Collected data entries
####################
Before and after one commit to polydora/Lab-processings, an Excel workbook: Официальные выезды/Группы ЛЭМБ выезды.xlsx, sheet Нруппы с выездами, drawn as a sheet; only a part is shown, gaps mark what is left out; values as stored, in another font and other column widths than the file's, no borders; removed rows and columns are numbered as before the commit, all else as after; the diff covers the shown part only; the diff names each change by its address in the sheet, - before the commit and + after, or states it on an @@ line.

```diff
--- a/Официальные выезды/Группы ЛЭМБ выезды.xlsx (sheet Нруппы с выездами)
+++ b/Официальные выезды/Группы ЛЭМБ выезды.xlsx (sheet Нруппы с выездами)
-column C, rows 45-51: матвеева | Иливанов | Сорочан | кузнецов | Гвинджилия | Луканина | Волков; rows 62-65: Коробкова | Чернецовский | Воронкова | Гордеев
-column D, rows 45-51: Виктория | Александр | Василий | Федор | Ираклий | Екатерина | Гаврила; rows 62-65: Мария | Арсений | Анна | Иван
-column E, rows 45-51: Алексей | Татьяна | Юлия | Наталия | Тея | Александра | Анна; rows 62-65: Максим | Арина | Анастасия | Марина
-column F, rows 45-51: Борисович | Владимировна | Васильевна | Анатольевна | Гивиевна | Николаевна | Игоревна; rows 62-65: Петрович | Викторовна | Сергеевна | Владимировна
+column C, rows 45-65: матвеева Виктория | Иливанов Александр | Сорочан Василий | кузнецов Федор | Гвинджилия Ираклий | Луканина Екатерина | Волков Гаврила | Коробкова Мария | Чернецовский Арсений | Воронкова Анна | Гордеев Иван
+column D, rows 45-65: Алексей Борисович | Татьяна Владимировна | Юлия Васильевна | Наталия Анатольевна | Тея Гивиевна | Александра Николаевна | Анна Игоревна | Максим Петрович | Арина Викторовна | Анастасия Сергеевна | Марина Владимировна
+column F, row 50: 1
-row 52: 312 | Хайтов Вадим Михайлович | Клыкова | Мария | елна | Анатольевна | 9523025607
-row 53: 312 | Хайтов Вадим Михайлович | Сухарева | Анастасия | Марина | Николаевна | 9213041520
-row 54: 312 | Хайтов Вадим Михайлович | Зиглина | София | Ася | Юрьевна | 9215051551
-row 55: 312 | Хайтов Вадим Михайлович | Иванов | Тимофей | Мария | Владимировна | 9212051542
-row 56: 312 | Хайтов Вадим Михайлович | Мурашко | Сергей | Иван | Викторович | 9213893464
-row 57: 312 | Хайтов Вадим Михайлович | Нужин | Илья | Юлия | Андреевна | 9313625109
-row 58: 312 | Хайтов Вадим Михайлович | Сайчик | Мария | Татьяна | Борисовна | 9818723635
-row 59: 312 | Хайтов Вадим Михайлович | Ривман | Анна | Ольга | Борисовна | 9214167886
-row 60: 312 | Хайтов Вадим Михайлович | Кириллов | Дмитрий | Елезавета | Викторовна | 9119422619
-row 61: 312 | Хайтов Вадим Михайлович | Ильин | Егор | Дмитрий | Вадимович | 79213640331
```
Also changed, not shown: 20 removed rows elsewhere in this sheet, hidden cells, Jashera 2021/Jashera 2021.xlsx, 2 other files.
####################
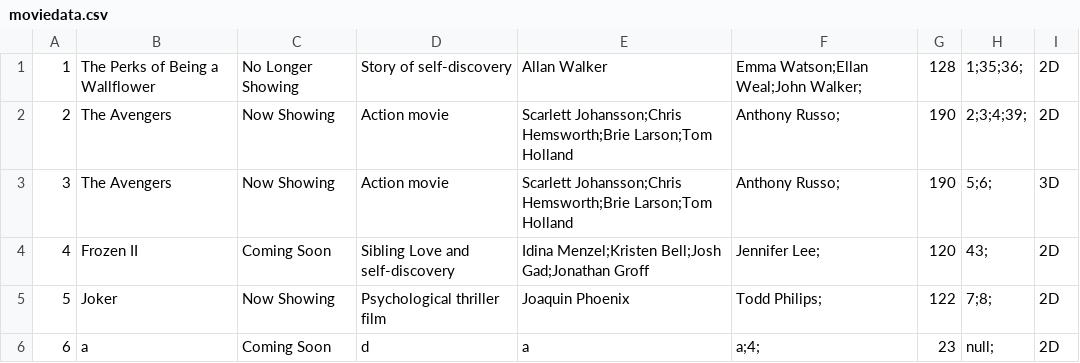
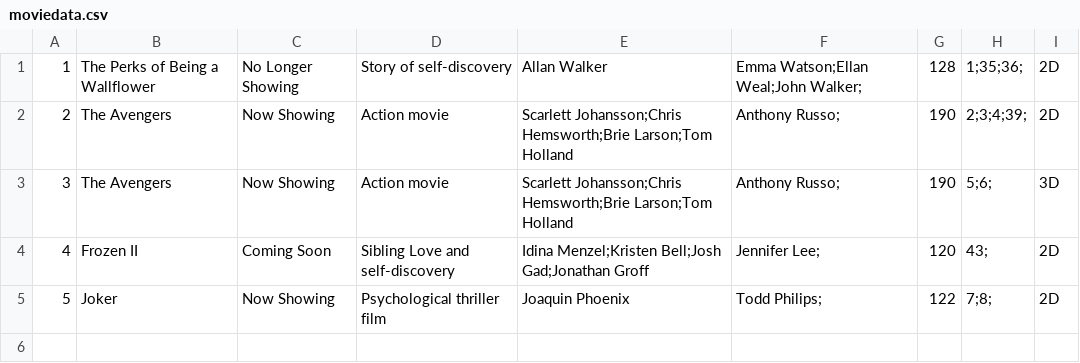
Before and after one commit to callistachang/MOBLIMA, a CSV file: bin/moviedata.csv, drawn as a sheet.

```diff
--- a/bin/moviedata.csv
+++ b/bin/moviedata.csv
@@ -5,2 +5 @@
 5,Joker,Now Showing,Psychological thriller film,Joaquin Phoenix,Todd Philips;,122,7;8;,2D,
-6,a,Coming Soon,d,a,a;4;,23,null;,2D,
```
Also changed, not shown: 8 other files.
####################
- _Task item_
Which lines above carry the string "Ираклий"? Copy those lines.

- _Result for this task_
-column D, rows 45-51: Виктория | Александр | Василий | Федор | Ираклий | Екатерина | Гаврила; rows 62-65: Мария | Арсений | Анна | Иван
+column C, rows 45-65: матвеева Виктория | Иливанов Александр | Сорочан Василий | кузнецов Федор | Гвинджилия Ираклий | Луканина Екатерина | Волков Гаврила | Коробкова Мария | Чернецовский Арсений | Воронкова Анна | Гордеев Иван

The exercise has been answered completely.